The lesser-known side of Continental

The lesser-known side of Continental
The Continental brand has a very proud heritage and in October last year celebrated its 150th anniversary in the business of mobility. Founded in 1871, in Hanover, Germany, Continental is one of the foremost leaders in tyre technology and one of the world’s largest manufacturers of safe, efficient, and performance-oriented tyres for almost every kind of passenger car, commercial vehicle, and two-wheeler.

With 150 years under its belt, it’s safe to say Continental has quite a story to tell, and there are some quirkier, lesser-known facts about the company that make for an interesting read…  

A certain horse

It would be remiss to exclude a mention of the iconic jumping horse in the logo, that so evinces the strength, agility and endurance of not only the company but its products – he (or she) dates all the way back to 1875 and has been a constant since that time. In fact, one of the earliest items produced and distributed by the company was a hoof buffer – a special rubber used to prevent horses from slipping on icy surfaces.  

A leader and a pioneer

Over the course of its illustrious history, Continental has produced many world ‘firsts’. In 1904, it was the first company in the world to develop grooved tyres for automobiles. Other firsts in production include the first ever patterned tyre tread and the first ever tubeless tyre, as well the world’s first eco-friendly tyre and the world’s fastest road legal tyre. Continental also produced the world’s first ever driverless car in 1968!

The Middle East can also share in Continental’s list of firsts – 2018 saw the launch of the Generation 6, the first range of tyres specifically designed and produced for the region’s climate and driving conditions. In late 2021, the SportContact 7 tyre was introduced, soon to be followed by more in the Generation 7 stable.

Continental doesn’t limit itself to the tarmac either: in 1909 French aviator, Louis Bleriot was the first to fly the English Channel. The flying surfaces on his mono plane were covered with Conti ‘Aeroplan’ material.  

More than tyres

Continental is one of the largest automotive manufacturers in the world – also producing brake systems; systems and components for powertrains and chassis; instrumentation; infotainment solutions; vehicle electronics; and technical elastomers.

And now about those dandelions

Always researching and innovating, 2011 saw Continental focussing on the development of an alternative natural material for tyre production – notably, a very high-yield and hardy type of dandelion based on a Russian variety of the plant. The first Continental tyre with a tread made of dandelion rubber was produced in 2014. This ground-breaking development means the company’s tyres are now more sustainable in several ways – landfill waste and microplastic pollution are reduced, as well as the geographical limitations and market volatility attributed to use of the rubber from traditional plantations. This important new and natural rubber and its adoption has received a multitude of awards in the fields of sustainability and technology.

Always spicing things up
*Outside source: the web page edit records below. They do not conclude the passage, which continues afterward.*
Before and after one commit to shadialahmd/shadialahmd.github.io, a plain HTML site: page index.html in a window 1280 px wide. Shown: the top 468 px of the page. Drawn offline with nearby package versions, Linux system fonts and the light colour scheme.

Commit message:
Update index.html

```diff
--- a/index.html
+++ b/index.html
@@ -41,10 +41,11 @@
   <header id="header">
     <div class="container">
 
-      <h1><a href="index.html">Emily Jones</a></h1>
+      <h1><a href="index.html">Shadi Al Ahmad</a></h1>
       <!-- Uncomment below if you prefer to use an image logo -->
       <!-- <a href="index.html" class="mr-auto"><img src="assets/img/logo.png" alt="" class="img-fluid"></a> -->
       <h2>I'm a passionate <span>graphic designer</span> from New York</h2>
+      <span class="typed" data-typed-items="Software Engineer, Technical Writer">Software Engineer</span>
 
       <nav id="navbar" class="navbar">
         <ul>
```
Black chili is another innovation from Continental and following on from dandelions, one can grasp just how far outside the proverbial box the company will go to keep forging the way ahead for sustainability and modernisation. Black Chili is a combination of the very latest polymers with specially developed carbon black particles and filler materials – resulting in a revolutionary tyre tread suitable for both cars and bikes. Known for its superior grip, rolling resistance and mileage on the road, the Black Chili tread compound has also been adopted by the professional cycling elite in many of the Tour de France teams.

With 150 years of experience and growth, not to mention a magnificent array of stories and anecdotes gathered along the way, Continental will continue its amazing journey well into the future with promises of many more surprises and innovations on the horizon.